“This exhibition gives these impressive numbers human faces by telling the stories of people we can relate to,” says Dr. Benn. “However, millions of people are still dying every year because they don’t have the access to treatment that the people displayed in this exhibition enjoy. This year, the Global Fund is seeking new funding to reach these people and enable us to save more lives. We are confident that Germany will continue to support the millions of patients in need by renewing its commitment to the Global Fund.”

A majority of The Global Fund’s resources come from donor governments. This year countries will pledge funding for the next three years (2011-2013) to fight AIDS, tuberculosis and malaria. On 5 October 2010, UN Secretary-General Ban Ki-moon will chair a meeting of donor countries in New York dedicated to the Global Fund.

“Access to Life” is curated by Yolanda Cuomo, (Yolanda Cuomo Design). It has already been displayed in Washington DC, Madrid, Oslo, Rome and Oakland. From Berlin, Access to Life will travel to New York City, Tokyo, Seoul, Hong Kong and Sydney.

Born HIV Free

At the exhibition, visitors will also have the opportunity to join the Born HIV Free campaign, originated and supported by Global Fund Ambassador Carla Bruni-Sarkozy.

Launched on 19 May 2010 in several languages, the campaign uses a set of innovative and imaginative animated films across digital and traditional media platforms to spread awareness about the opportunity the world has to eliminate HIV transmission from mother to child by 2015 and to generate support for this goal – and for the Global Fund’s wider mission of fighting AIDS, tuberculosis and malaria. The campaign appeals to all viewers to show their support by signing their name on the campaign’s “virtual wall of support”. A computer will be available at the Berliner Congress Center for visitors to sign up and join the call for a world where all children are born HIV-free.

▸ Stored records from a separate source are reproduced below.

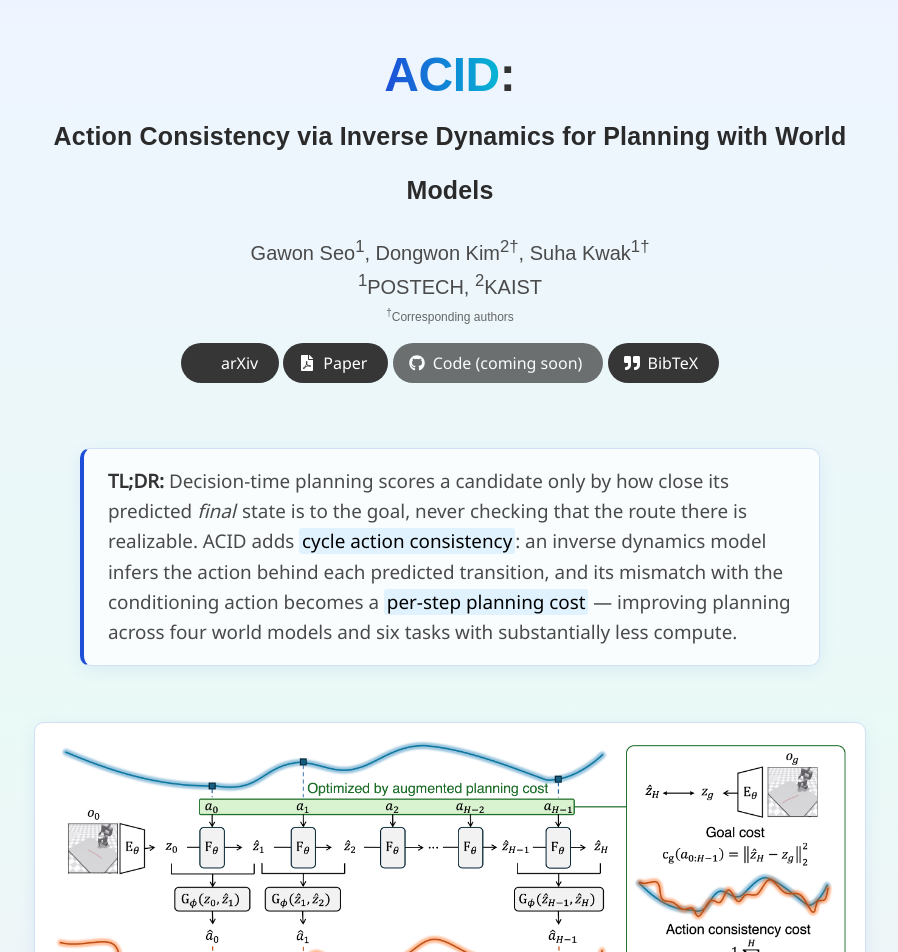
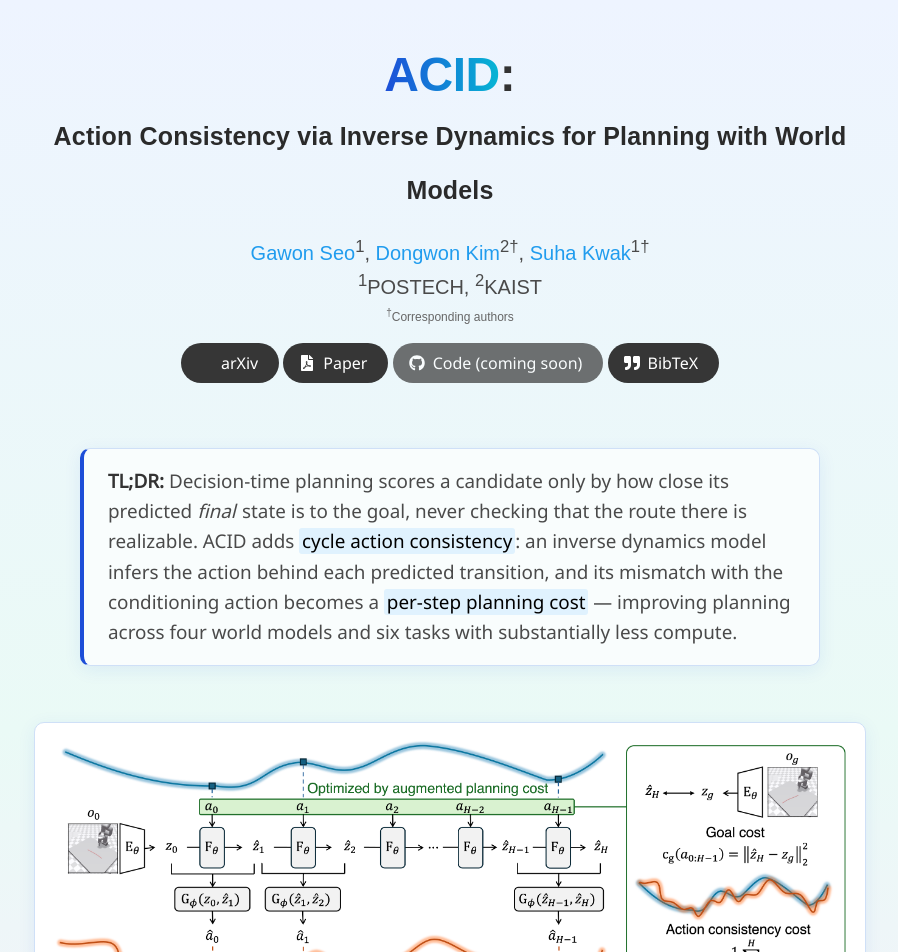
Before and after one commit to gawon1224/gawon1224.github.io, a Jekyll site: the page ACID/index.html, which Jekyll copies as it is, in a window 1280 px wide. Shown: the top 952 px of the page, without its empty margins (190-1088 px from the left). Built offline with Jekyll 4.4.1, drawn with Linux system fonts in a browser that asks for light colours; nearby versions of some CDN libraries; some web fonts are replaced; library files that are not in the unit come from our copies; a style sheet for code colours, icons or effects is not loaded.

Commit message:
Link ACID author names to their homepages (open in new tab)
Co-Authored-By: Claude Opus 4.8 (1M context) <noreply@anthropic.com>

```diff
--- a/ACID/index.html
+++ b/ACID/index.html
@@ -43,9 +43,9 @@
           </h1>
 
           <div class="is-size-5 publication-authors">
-            <span class="author-block">Gawon Seo<sup>1</sup>,</span>
-            <span class="author-block">Dongwon Kim<sup>2</sup><sup>&dagger;</sup>,</span>
-            <span class="author-block">Suha Kwak<sup>1</sup><sup>&dagger;</sup></span>
+            <span class="author-block"><a href="https://gawon1224.github.io/" target="_blank" rel="noopener noreferrer">Gawon Seo</a><sup>1</sup>,</span>
+            <span class="author-block"><a href="https://kdwonn.github.io/" target="_blank" rel="noopener noreferrer">Dongwon Kim</a><sup>2</sup><sup>&dagger;</sup>,</span>
+            <span class="author-block"><a href="https://suhakwak.github.io/" target="_blank" rel="noopener noreferrer">Suha Kwak</a><sup>1</sup><sup>&dagger;</sup></span>
           </div>
 
           <div class="is-size-5 publication-authors">
```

Access To Life
Thursday, 8 July 2010,
Opening at 19h
Berliner Congress Center
Alexanderstraβe 11, 10178 Berlin
Open through 29 July 2010, daily, from 12h-18h